╭──

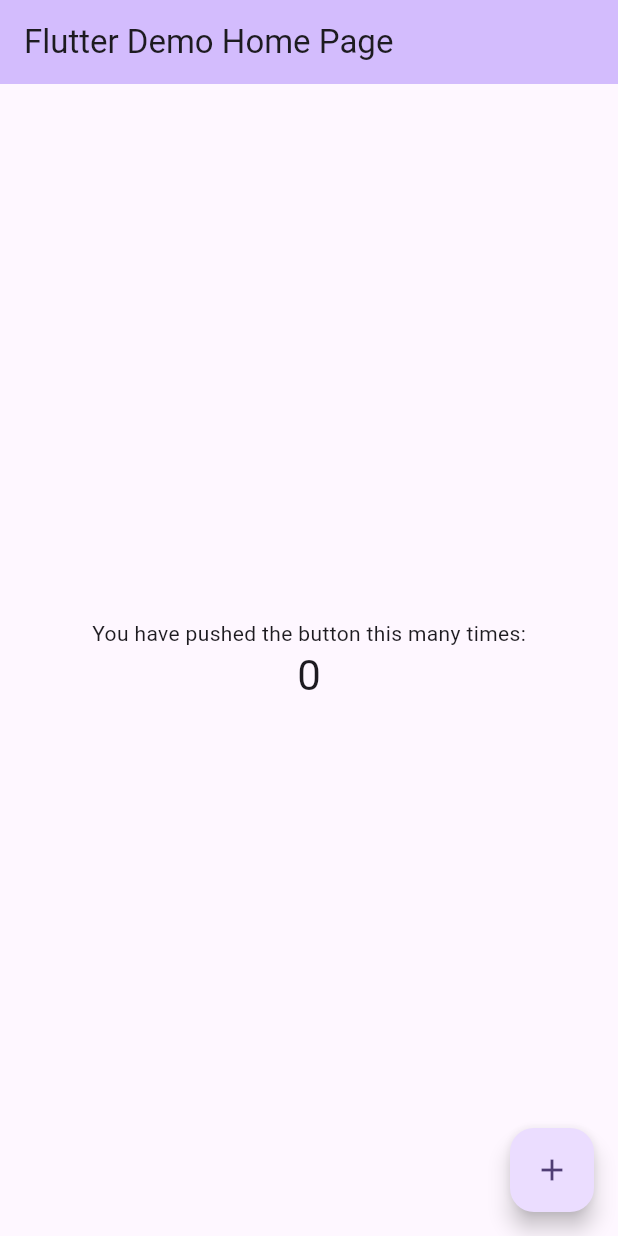
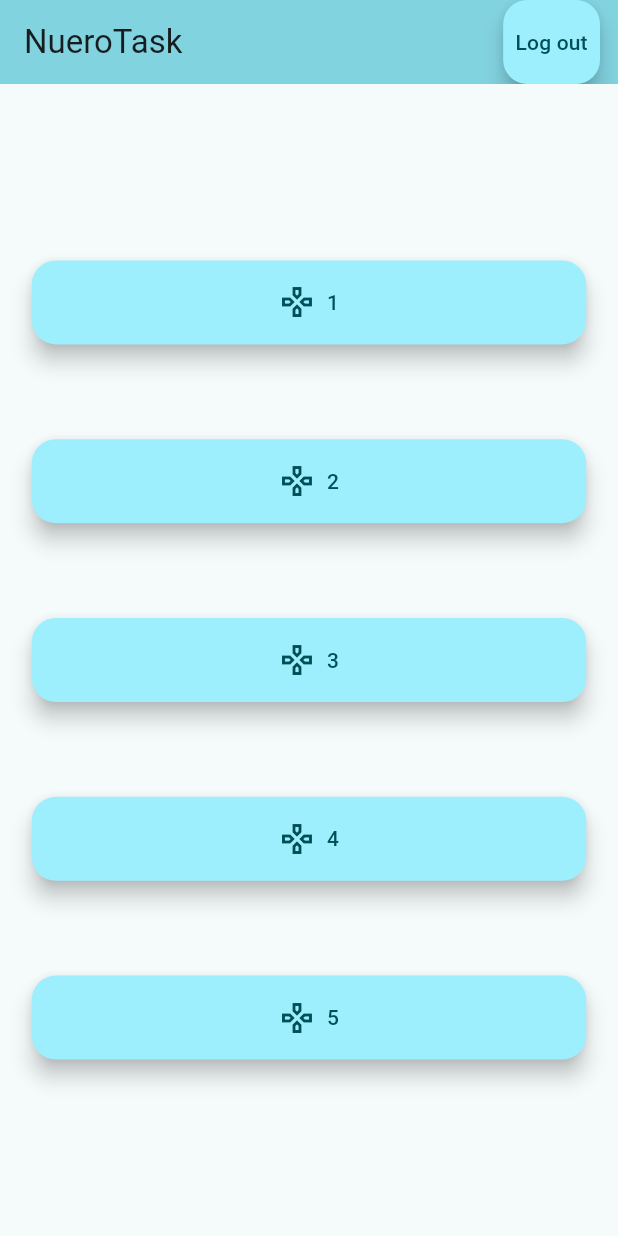
Before and after one commit to FIU-MOSAIC/NeuroTask_Modern, a Flutter app: the screen it shows after launch, on a phone screen of 412 x 824 dp. Run offline on Flutter 3.47's test engine with Material 3 defaults, Android fonts, the phone set to English and light mode, and no system bars.

Commit message:
#Description:\nSet up basic main menu page layout. Including basic functionality of buttons and scrollview for viewing all the brain tests.\n\n#Changes\n-Refactored main.dart to better serve as a main menu\n-Added a scrollView with Dynamically created buttons for the brain tests

```diff
--- a/lib/main.dart
+++ b/lib/main.dart
@@ -11,7 +11,7 @@ class MyApp extends StatelessWidget {
   @override
   Widget build(BuildContext context) {
     return MaterialApp(
-      title: 'Flutter Demo',
+      title: 'Main Menu',
       theme: ThemeData(
         // This is the theme of your application.
         //
@@ -28,14 +28,16 @@ class MyApp extends StatelessWidget {
         //
         // This works for code too, not just values: Most code changes can be
         // tested with just a hot reload.
-        colorScheme: ColorScheme.fromSeed(seedColor: Colors.deepPurple),
+        colorScheme: ColorScheme.fromSeed(
+          seedColor: const Color.fromARGB(0, 243, 243, 243),
+        ),
       ),
-      home: const MyHomePage(title: 'Flutter Demo Home Page'),
+      home: const MyHomePage(title: 'NueroTask'),
     );
   }
 }
-
-class MyHomePage extends StatefulWidget {
+final List<String> arry = ["1", "2", "3", "4","5"];
+class MyHomePage extends StatelessWidget {
   const MyHomePage({super.key, required this.title});
 
   // This widget is the home page of your application. It is stateful, meaning
@@ -50,25 +52,10 @@ class MyHomePage extends StatefulWidget {
   final String title;
 
   @override
-  State<MyHomePage> createState() => _MyHomePageState();
-}
+  Widget build(BuildContext context) {
+    final screenHeight = MediaQuery.of(context).size.height;
+    final screenWidth = MediaQuery.of(context).size.width;
 
-class _MyHomePageState extends State<MyHomePage> {
-  int _counter = 0;
-
-  void _incrementCounter() {
-    setState(() {
-      // This call to setState tells the Flutter framework that something has
-      // changed in this State, which causes it to rerun the build method below
-      // so that the display can reflect the updated values. If we changed
-      // _counter without calling setState(), then the build method would not be
-      // called again, and so nothing would appear to happen.
-      _counter++;
-    });
-  }
-
-  @override
-  Widget build(BuildContext context) {
     // This method is rerun every time setState is called, for instance as done
     // by the _incrementCounter method above.
     //
@@ -83,40 +70,49 @@ class _MyHomePageState extends State<MyHomePage> {
         backgroundColor: Theme.of(context).colorScheme.inversePrimary,
         // Here we take the value from the MyHomePage object that was created by
         // the App.build method, and use it to set our appbar title.
-        title: Text(widget.title),
+        title: Text(title),
+        actions: [
+          Column(
+            mainAxisAlignment: MainAxisAlignment.spaceAround,
+            crossAxisAlignment: CrossAxisAlignment.center,
+            children: [
+              Container(
+                padding: EdgeInsets.only(left: 12, right: 12),
+                child: FloatingActionButton.extended(
+                  onPressed: () => print("Hello world"),
+                  tooltip: "Log out of application",
+                  isExtended: true,
+                  label: Text("Log out"),
+                  extendedPadding: EdgeInsets.symmetric(horizontal: (screenWidth * .02), vertical: (screenHeight * .01)),
+                ),
+              ),
+            ],
+          ),
+        ],
       ),
       body: Center(
         // Center is a layout widget. It takes a single child and positions it
         // in the middle of the parent.
-        child: Column(
-          // Column is also a layout widget. It takes a list of children and
-          // arranges them vertically. By default, it sizes itself to fit its
-          // children horizontally, and tries to be as tall as its parent.
-          //
-          // Column has various properties to control how it sizes itself and
-          // how it positions its children. Here we use mainAxisAlignment to
-          // center the children vertically; the main axis here is the vertical
-          // axis because Columns are vertical (the cross axis would be
-          // horizontal).
-          //
-          // TRY THIS: Invoke "debug painting" (choose the "Toggle Debug Paint"
-          // action in the IDE, or press "p" in the console), to see the
-          // wireframe for each widget.
-          mainAxisAlignment: MainAxisAlignment.center,
-          children: <Widget>[
-            const Text('You have pushed the button this many times:'),
-            Text(
-              '$_counter',
-              style: Theme.of(context).textTheme.headlineMedium,
-            ),
-          ],
+        child: SingleChildScrollView(
+          child: ConstrainedBox(
+          constraints: BoxConstraints(
+            minHeight: screenHeight * .8,
+            minWidth: screenWidth,
+          ),
+          child: Column(
+            mainAxisAlignment: MainAxisAlignment.spaceEvenly,
+            children: arry.map((index) =>
+            FloatingActionButton.extended(
+              onPressed: () => print("I've been pressed"),
+              label: Text(index),
+              icon: Icon(Icons.games_outlined),
+              extendedPadding: EdgeInsets.symmetric(horizontal: (screenWidth * .4), vertical: (screenHeight * .3)),
+            )
+          ).toList(),
+          )
         ),
       ),
-      floatingActionButton: FloatingActionButton(
-        onPressed: _incrementCounter,
-        tooltip: 'Increment',
-        child: const Icon(Icons.add),
-      ), // This trailing comma makes auto-formatting nicer for build methods.
+      ) // This trailing comma makes auto-formatting nicer for build methods.
     );
   }
 }
```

╰──

Directions: Scan the data for the word "MyHomePage" and copy every line where it shows up.

Answer for the task:
-      home: const MyHomePage(title: 'Flutter Demo Home Page'),
+      home: const MyHomePage(title: 'NueroTask'),
-class MyHomePage extends StatefulWidget {
+class MyHomePage extends StatelessWidget {
   const MyHomePage({super.key, required this.title});
@@ -50,25 +52,10 @@ class MyHomePage extends StatefulWidget {
-  State<MyHomePage> createState() => _MyHomePageState();
-class _MyHomePageState extends State<MyHomePage> {
@@ -83,40 +70,49 @@ class _MyHomePageState extends State<MyHomePage> {
         // Here we take the value from the MyHomePage object that was created by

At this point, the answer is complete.